This particular crusher is not permitted in the D3 zone, Spitzfaden said. He said a crusher in this zone is only authorized if used for public road construction and the crushed sand and gravel is used on site, according to CBJ code 4.150.
The rock crusher is not incidental, insubstantial or an accessory to the gravel pit operation, Spitzfaden said referring to CBJ code and what he said was a relevant Supreme Court decision.
Coogan Construction, he said, is not marketing the raw sand and gravel, it is selling crushed material.
“If you can’t have an operation without the crusher, it isn’t insubstantial, incidental or relatively minor,” Spitzfaden said.
Hearing Officer Michael Lessmeier said he did not believe the Supreme Court case, which refers to junk cars, relates directly to the rock crusher.
Jane Sebens, deputy city attorney testified on behalf of the Planning Commission.
She said the commission approved the rock pit and crusher as an accessory use in a D3 zone.
“What the record here shows is seven reasonable minds, reviewed and deliberated on the evidence, they applied a reasonable interpretation of the law to that evidence and they reached a unanimous, well throughout decision,” Sebens said.
Sebens said the appellants’ briefing contained “gapping omissions.”

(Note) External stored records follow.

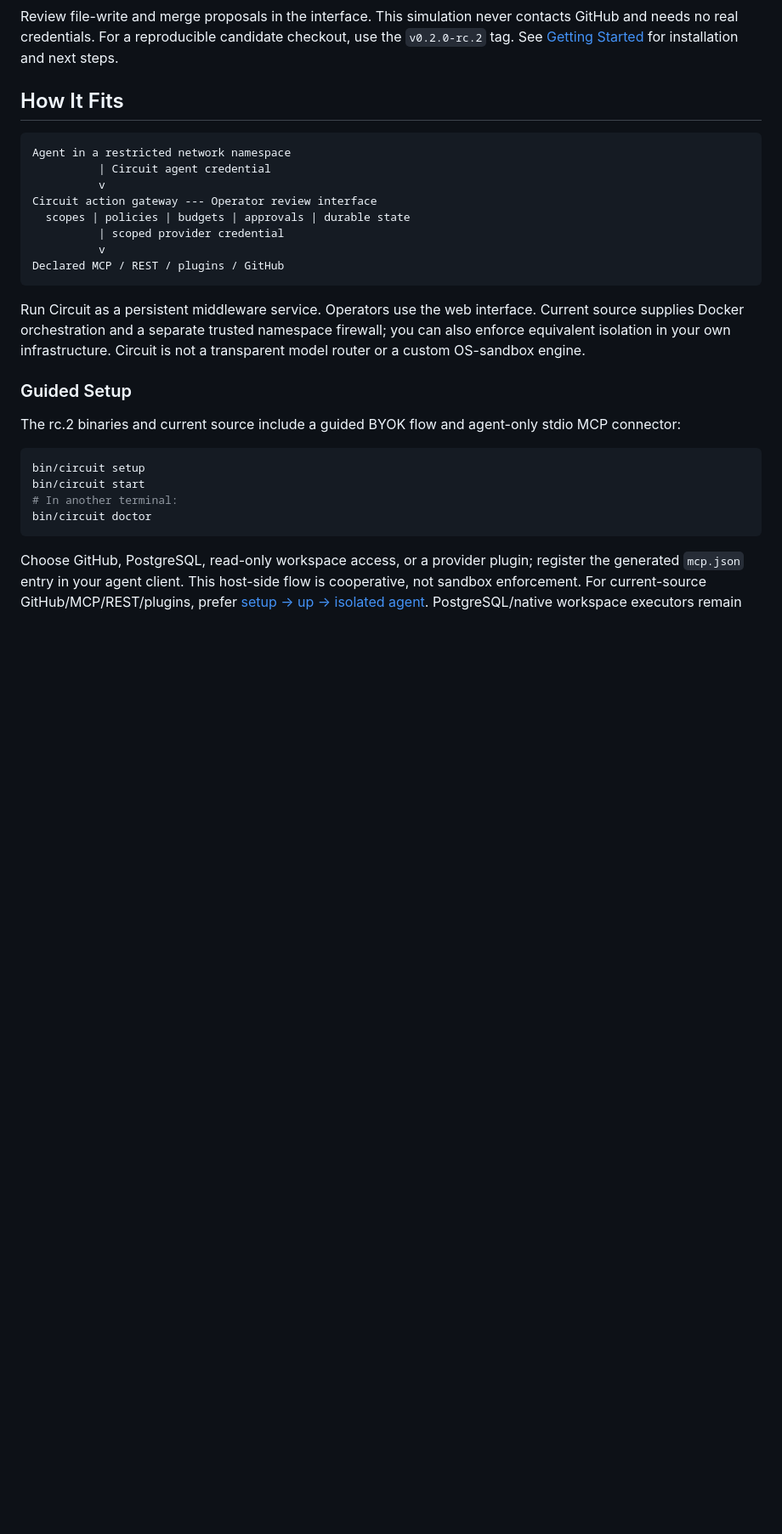
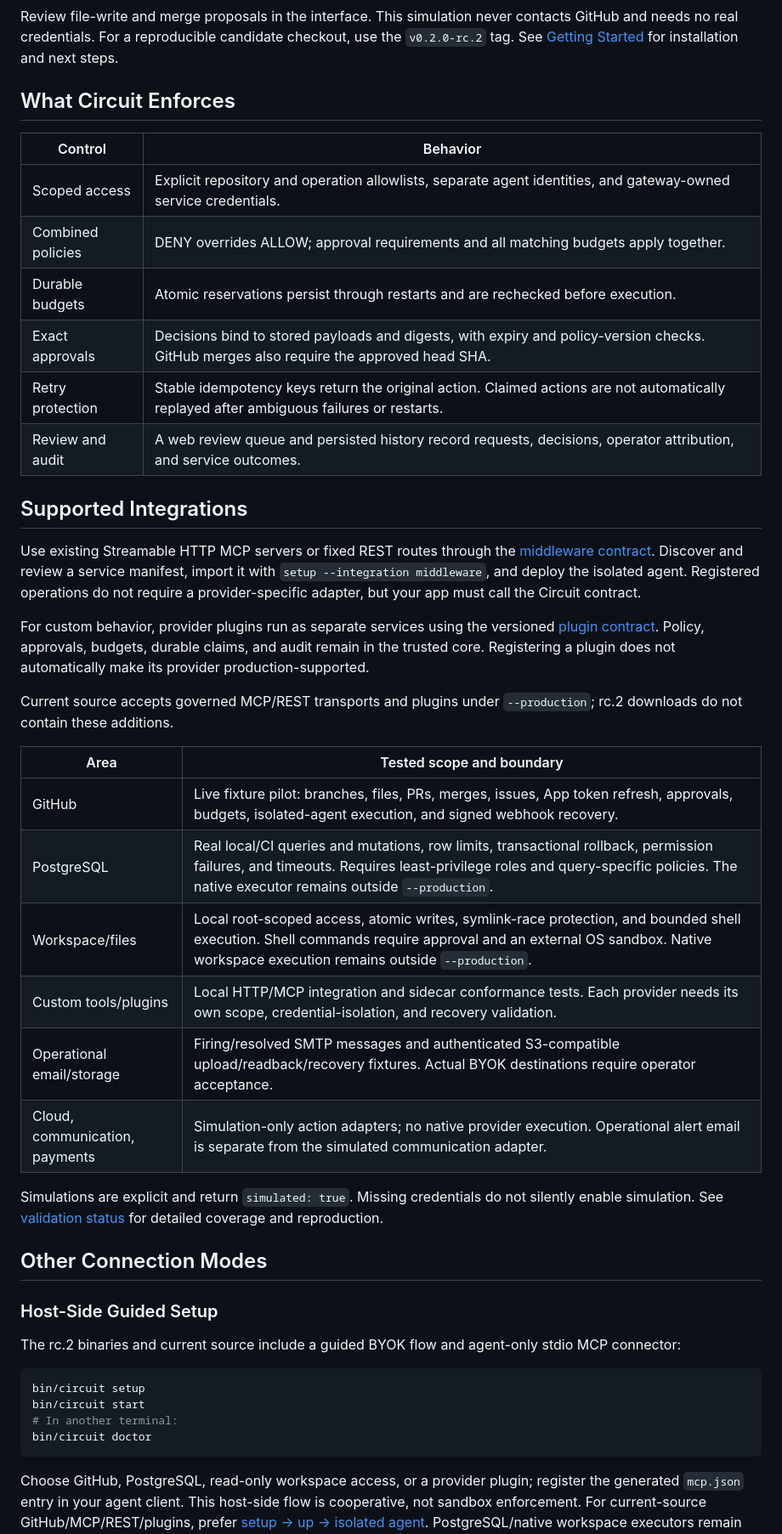
Before and after one commit to hgayan7/circuit, a Markdown page: README.md, the part around one of its changes. Shown at 85% size. GitHub-like rendering; blank space fills up the shorter version.

````diff
--- a/README.md
+++ b/README.md
@@ -45,22 +127,39 @@ python3 examples/github-agent.py --demo
 
 Review file-write and merge proposals in the interface. This simulation never contacts GitHub and needs no real credentials. For a reproducible candidate checkout, use the `v0.2.0-rc.2` tag. See [Getting Started](docs/getting-started.md) for installation and next steps.
 
-## How It Fits
+## What Circuit Enforces
 
-```text
-Agent in a restricted network namespace
-          | Circuit agent credential
-          v
-Circuit action gateway --- Operator review interface
-  scopes | policies | budgets | approvals | durable state
-          | scoped provider credential
-          v
-Declared MCP / REST / plugins / GitHub
-```
+| Control | Behavior |
+| --- | --- |
+| Scoped access | Explicit repository and operation allowlists, separate agent identities, and gateway-owned service credentials. |
+| Combined policies | DENY overrides ALLOW; approval requirements and all matching budgets apply together. |
+| Durable budgets | Atomic reservations persist through restarts and are rechecked before execution. |
+| Exact approvals | Decisions bind to stored payloads and digests, with expiry and policy-version checks. GitHub merges also require the approved head SHA. |
+| Retry protection | Stable idempotency keys return the original action. Claimed actions are not automatically replayed after ambiguous failures or restarts. |
+| Review and audit | A web review queue and persisted history record requests, decisions, operator attribution, and service outcomes. |
 
-Run Circuit as a persistent middleware service. Operators use the web interface. Current source supplies Docker orchestration and a separate trusted namespace firewall; you can also enforce equivalent isolation in your own infrastructure. Circuit is not a transparent model router or a custom OS-sandbox engine.
+## Supported Integrations
 
-### Guided Setup
+Use existing Streamable HTTP MCP servers or fixed REST routes through the [middleware contract](docs/middleware.md). Discover and review a service manifest, import it with `setup --integration middleware`, and deploy the isolated agent. Registered operations do not require a provider-specific adapter, but your app must call the Circuit contract.
+
+For custom behavior, provider plugins run as separate services using the versioned [plugin contract](docs/plugin-contract.md). Policy, approvals, budgets, durable claims, and audit remain in the trusted core. Registering a plugin does not automatically make its provider production-supported.
+
+Current source accepts governed MCP/REST transports and plugins under `--production`; rc.2 downloads do not contain these additions.
+
+| Area | Tested scope and boundary |
+| --- | --- |
+| GitHub | Live fixture pilot: branches, files, PRs, merges, issues, App token refresh, approvals, budgets, isolated-agent execution, and signed webhook recovery. |
+| PostgreSQL | Real local/CI queries and mutations, row limits, transactional rollback, permission failures, and timeouts. Requires least-privilege roles and query-specific policies. The native executor remains outside `--production`. |
+| Workspace/files | Local root-scoped access, atomic writes, symlink-race protection, and bounded shell execution. Shell commands require approval and an external OS sandbox. Native workspace execution remains outside `--production`. |
+| Custom tools/plugins | Local HTTP/MCP integration and sidecar conformance tests. Each provider needs its own scope, credential-isolation, and recovery validation. |
+| Operational email/storage | Firing/resolved SMTP messages and authenticated S3-compatible upload/readback/recovery fixtures. Actual BYOK destinations require operator acceptance. |
+| Cloud, communication, payments | Simulation-only action adapters; no native provider execution. Operational alert email is separate from the simulated communication adapter. |
+
+Simulations are explicit and return `simulated: true`. Missing credentials do not silently enable simulation. See [validation status](docs/validation-status.md) for detailed coverage and reproduction.
+
+## Other Connection Modes
+
+### Host-Side Guided Setup
 
 The rc.2 binaries and current source include a guided BYOK flow and agent-only stdio MCP connector:
 
````
Also changed, not shown: other parts of README.md (+122 -49 lines).
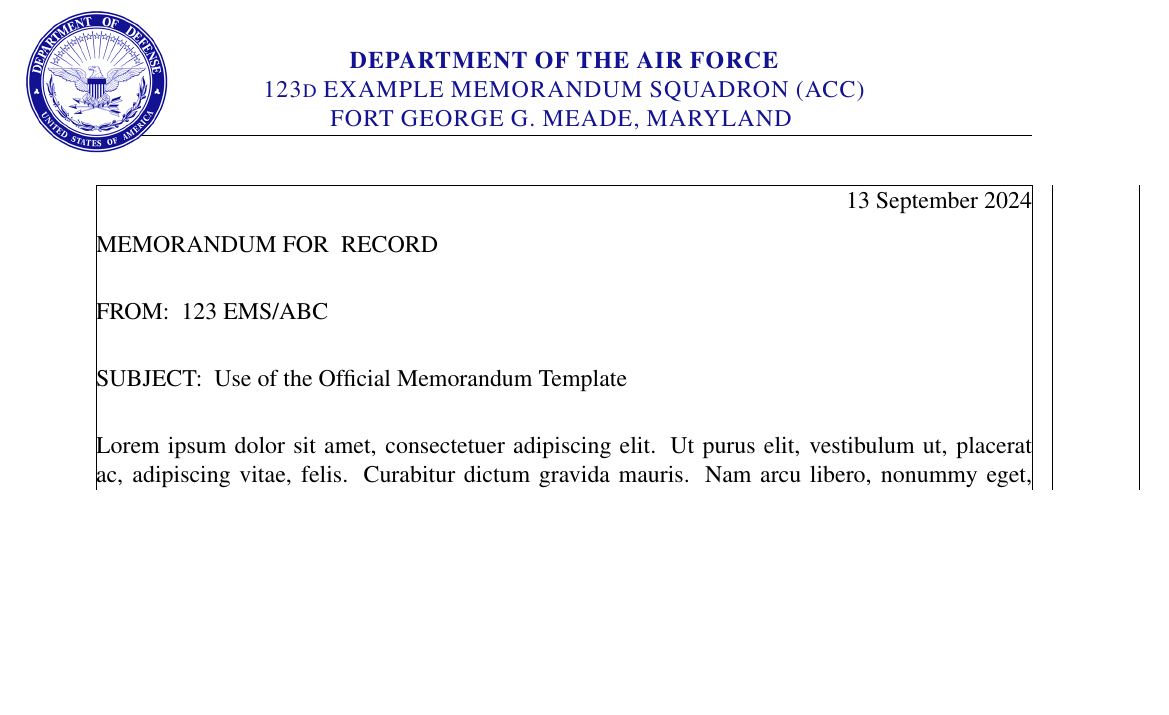
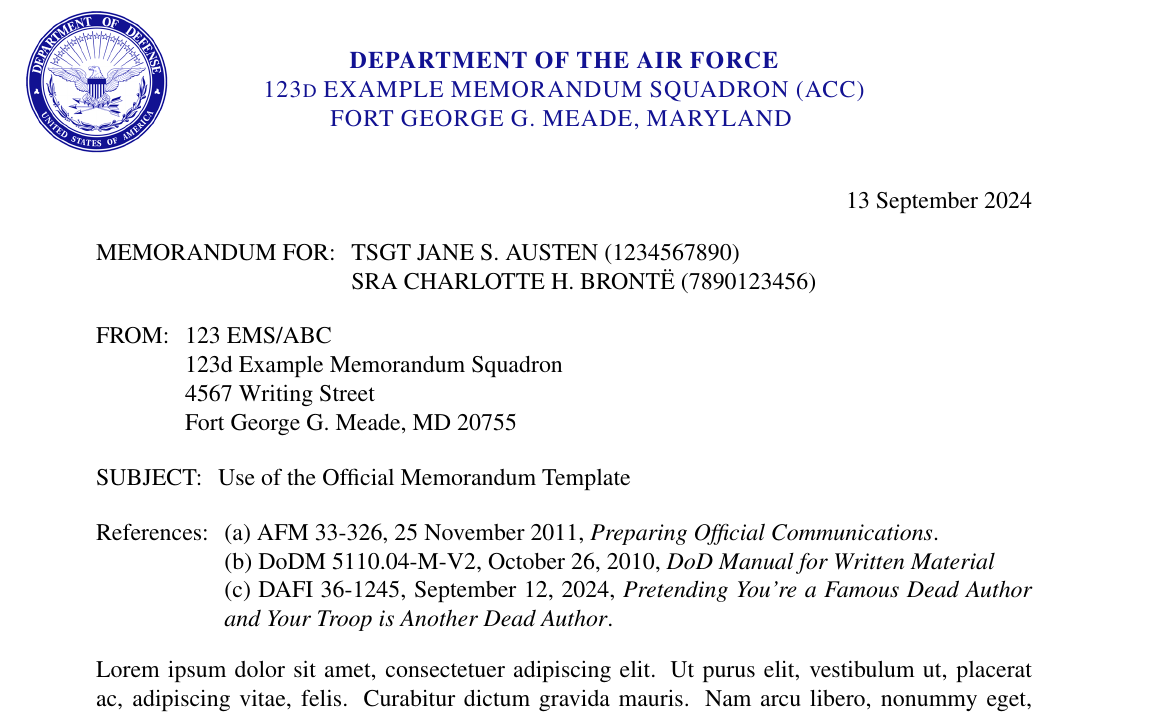
Before and after one commit to evelyn/TQ-Compliant-LaTeX, a LaTeX document (main.tex): part of page 1 of 2, cut so that both start at the same text, the shorter picture padded with empty space. Compiled offline with pdfLaTeX.

Commit message:
Fixed the margins, functional body!

```diff
--- a/main.tex
+++ b/main.tex
@@ -45,39 +86,54 @@
     }
 }
 
+% Prepare to begin document after a few settings first
 \begin{document}
-
-% Use the custom first page header style defined above
-\newgeometry{margin=1in,top=1.75in,bottom=1in,headheight=1in}
-
-\afterpage{\restoregeometry\clearpage}
-
-% Use default page style for subsequent pages (no header, CUI footer only)
 \pagestyle{default}
-
 \thispagestyle{firstpage}
 
-% Date aligned to the right per AF memorandum standards
-\hfill\monthyeardate\today
+% -------- # Begin Document
 
-% Memorandum FOR line (used to identify the recipient of the memo)
-% Ref: The Tongue & Quill, Memo Formatting
-\noindent MEMORANDUM FOR~~RECORD
-\vspace{12pt}
+% Date aligned to the right (AF memorandum standards)
+\noindent\hfill\monthyeardate\today
 
-% MEMO FROM line indicating the sender
-\noindent FROM:~~123 EMS/ABC
+% MEMORANDUM FOR: section
 
-\vspace{12pt}
+\setcolumnwidth{\memoWidth}{MEMORANDUM FOR:}
+\noindent
+\begin{tabularx}{\textwidth}{@{} p{\memoWidth} @{} X @{}}
+MEMORANDUM FOR: & TSGT JANE S. AUSTEN (1234567890)\\
+                & SRA CHARLOTTE H. BRONTË (7890123456)\\
+\end{tabularx}
 
-% SUBJECT line stating the purpose of the memo
-\noindent SUBJECT:~~Use of the Official Memorandum Template
+% FROM: section
+\setcolumnwidth{\fromWidth}{FROM:}
+\noindent
+\begin{tabularx}{\textwidth}{@{} p{\fromWidth} @{} X @{}}
+FROM: & 123 EMS/ABC\\
+      & 123d Example Memorandum Squadron
+      \\
+      & 4567 Writing Street\\
+      & Fort George G. Meade, MD 20755 \\
+\end{tabularx}
 
-\vspace{12pt}
+% SUBJECT: section
+\setcolumnwidth{\subjectWidth}{SUBJECT:}
+\noindent
+\begin{tabularx}{\textwidth}{@{} p{\subjectWidth} @{} X @{}}
+SUBJECT: & Use of the Official Memorandum Template\\
+\end{tabularx}
 
-% Main content placeholder (example content using lorem ipsum)
+% REFERENCES section
+\setcolumnwidth{\referencesWidth}{References:}
+\noindent
+\begin{tabularx}{\textwidth}{@{} p{\referencesWidth} @{} X @{}}
+References: & (a)~AFM 33-326, 25 November 2011, \textit{Preparing Official Communications}.\\
+            & (b)~DoDM 5110.04-M-V2, October 26, 2010, \textit{DoD Manual for Written Material} \\
+            & (c)~DAFI 36-1245, September 12, 2024, \textit{Pretending You're a Famous Dead Author and Your Troop is Another Dead Author}.\\
+\end{tabularx}
+
+% Main content placeholder
 \lipsum[1-7]
 
-
-% End of document
+% -------- # End Document
 \end{document}
```
Also changed, not shown: main.tex (73 more changed lines).
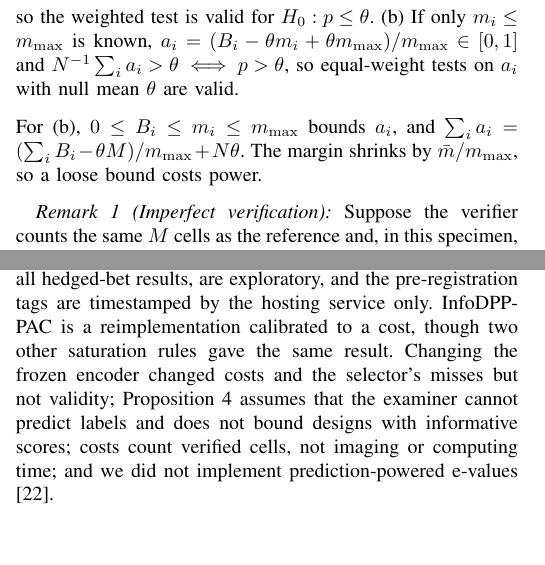
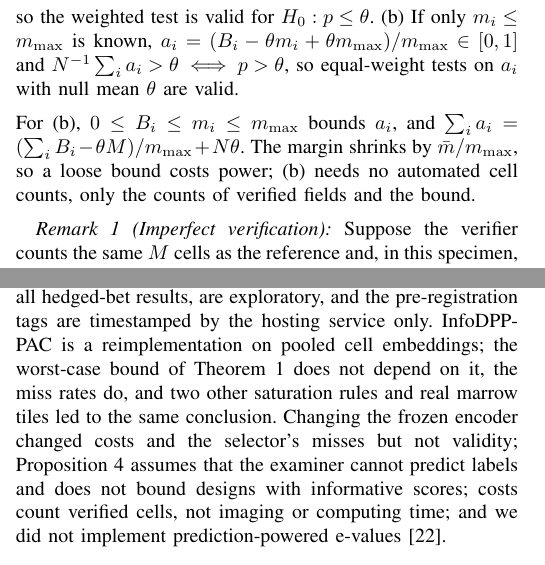
Before and after one commit to Afridi-7/certified-adaptive-pbs, a LaTeX paper (paper/jbhi_compact.tex): two parts of the columns of pages 3 and 9 of 10, joined at a grey line, cut so that both start at the same text, the shorter picture padded with empty space. Compiled offline with pdfLaTeX.

Commit message:
Clarify cell counts and InfoDPP-PAC limitation

```diff
--- a/paper/jbhi_compact.tex
+++ b/paper/jbhi_compact.tex
@@ -107,7 +107,7 @@ However, the average of the field proportions, $N^{-1}\sum_iB_i/m_i$, is not $p$
 \begin{proposition}[Unequal field sizes]\label{prop:unequal}
 (a) If every $m_i$ is known, $w_i=m_i/M$ and $f_i=B_i/m_i$ give $\sum_iw_if_i=p$, so the weighted test is valid for $H_0:p\le\theta$. (b) If only $m_i\le m_{\max}$ is known, $a_i=(B_i-\theta m_i+\theta m_{\max})/m_{\max}\in[0,1]$ and $N^{-1}\sum_ia_i>\theta\iff p>\theta$, so equal-weight tests on $a_i$ with null mean $\theta$ are valid.
 \end{proposition}
-For (b), $0\le B_i\le m_i\le m_{\max}$ bounds $a_i$, and $\sum_ia_i=(\sum_iB_i-\theta M)/m_{\max}+N\theta$. The margin shrinks by $\bar m/m_{\max}$, so a loose bound costs power.
+For (b), $0\le B_i\le m_i\le m_{\max}$ bounds $a_i$, and $\sum_ia_i=(\sum_iB_i-\theta M)/m_{\max}+N\theta$. The margin shrinks by $\bar m/m_{\max}$, so a loose bound costs power; (b) needs no automated cell counts, only the counts of verified fields and the bound.
 \begin{remark}[Imperfect verification]\label{rem:verif}
 Suppose the verifier counts the same $M$ cells as the reference and, in this specimen, its false blast calls number at most $\beta_0$ times the true non-blasts. Then $\tilde p\le p+\beta_0(1-p)$, so testing $\tilde p>\theta+\beta_0(1-\theta)$ is valid for $p>\theta$; symmetrically, testing $\tilde p<\theta(1-\beta_1)$ is valid for $p<\theta$ if missed blasts number at most $\beta_1$ times the true blasts. These are per-specimen bounds that no design supplies; average disagreement rates are not such bounds, and excluding cells the reference counts can raise $\tilde p$ without any false blast call.
 \end{remark}
@@ -295,7 +295,7 @@ Accurate classifier, exchangeable errors & Efficiency only & Validity held under
 \end{tabular}
 \end{table*}
 
-\emph{Limitations.} Most specimens are composites from one laboratory, and all KU-Optofil blasts come from 11 patients, so cost and miss-rate comparisons are imprecise. The real-data spatial, tile and verifier analyses use small, mostly high-blast pediatric bone-marrow specimens, not peripheral blood, tested against each specimen's own proportion rather than diagnostic thresholds; they test the method, not clinical use. The external sources lack patient identifiers, so their intervals understate uncertainty; the reading rounds are not identified experts; and in all other analyses verification is simulated with the datasets' labels. Several analyses, including every cost comparison against uniform ALPHA on external cells and all hedged-bet results, are exploratory, and the pre-registration tags are timestamped by the hosting service only. InfoDPP-PAC is a reimplementation calibrated to a cost, though two other saturation rules gave the same result. Changing the frozen encoder changed costs and the selector's misses but not validity; Proposition~\ref{prop:limit} assumes that the examiner cannot predict labels and does not bound designs with informative scores; costs count verified cells, not imaging or computing time; and we did not implement prediction-powered e-values \cite{csillag2025ppe}.
+\emph{Limitations.} Most specimens are composites from one laboratory, and all KU-Optofil blasts come from 11 patients, so cost and miss-rate comparisons are imprecise. The real-data spatial, tile and verifier analyses use small, mostly high-blast pediatric bone-marrow specimens, not peripheral blood, tested against each specimen's own proportion rather than diagnostic thresholds; they test the method, not clinical use. The external sources lack patient identifiers, so their intervals understate uncertainty; the reading rounds are not identified experts; and in all other analyses verification is simulated with the datasets' labels. Several analyses, including every cost comparison against uniform ALPHA on external cells and all hedged-bet results, are exploratory, and the pre-registration tags are timestamped by the hosting service only. InfoDPP-PAC is a reimplementation on pooled cell embeddings; the worst-case bound of Theorem~\ref{thm:minimax} does not depend on it, the miss rates do, and two other saturation rules and real marrow tiles led to the same conclusion. Changing the frozen encoder changed costs and the selector's misses but not validity; Proposition~\ref{prop:limit} assumes that the examiner cannot predict labels and does not bound designs with informative scores; costs count verified cells, not imaging or computing time; and we did not implement prediction-powered e-values \cite{csillag2025ppe}.
 
 \section{Conclusion}
 Information saturation does not certify what remains unexamined, and without location information certifying the absence of rare evidence requires examining nearly the whole specimen. Threshold decisions about the blast proportion can instead be certified with finite-sample, anytime-valid guarantees. A classifier can reduce the cells an expert must verify in distribution and increase them under shift, so it should be combined with a uniform component; validity rests on the sampling design, the unit of analysis and weighting, and the reliability of verification. Fully annotated peripheral-blood smears with patient identifiers, and verification by identified hematologists, are the most important next steps.
```
Also changed, not shown: paper/jbhi_compact.pdf.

“One outstanding error,” Sebens said, “…I would challenge the appellate to show us where the Planning Commission found that the rock crusher is the primary principle use taking place on this site. That is a pretty significant mischaracterization of the record.”
Sebens said the planning commission knew it could not approve the permit if the crusher was a dedicated crusher. It is not impossible to haul away the rock to be crushed off-site, but the economics don’t allow it, she said. While the rock crusher could be locates somewhere else, “the gravel is where it is,” Sebens said. Coogan Construction, however, is not allowed to bring rock onto the site to crush, she said, as it would make the crusher a principle use and not an accessory use.
Historically, CBJ has considered rock crushing as an accessory to sand and gravel permits, Sebens said.
Sebens said CBJ has found that for temporary public road projects, the Conditional Use Permit process was too much. A permit for use of a rock crusher for these types of road projects, she said, can be had by department approval.
The Montana Creek area is a neighborhood where there has been sand and gravel operations, “because that is where the sand and gravel is,” Sebens said. Contrary to the appellants’ argument, the CBJ comprehensive plan calls for sand and gravel extraction before residential uses, she said.
“Nobody wants gravel extraction in their neighborhood,” Sebens said. “The good news is it isn’t for forever.”
“The Planning Commission believes that the appellant did not meet the burden of proof,” Sebens said. “The appeal should be denied.”
Coogan’s was represented by attorney Dan Bruce with Baxter, Bruce and Sullivan.
Whether the rock crusher is an accessory to the gravel extraction does not have to do with the value of the crusher to the operations, Bruce said, it is the amount of its use. The permit is for sand and gravel extraction, he said, not only for a rock crusher. “Mining the gravel and the rock, screening it, washing it and then crushing a portion of the materials that are removed,” Bruce said. The crusher is a “small portion of the operation.”
The conditions imposed on the permit does not represent a failure of the process, they help minimize the impact of this use that may be otherwise inappropriate in the neighborhood, Bruce said.
“Sand and gravel is recognized as a basic component for the development of the community,” Bruce said. “The more expensive you make it the more expensive development becomes. That is why you crush things on site.”
“There is no other conclusion that there is substantial evidence to support the findings of the planning commission,” Bruce said.
• Contact reporter Russell Stigall at 523-2276 or at email@example.com.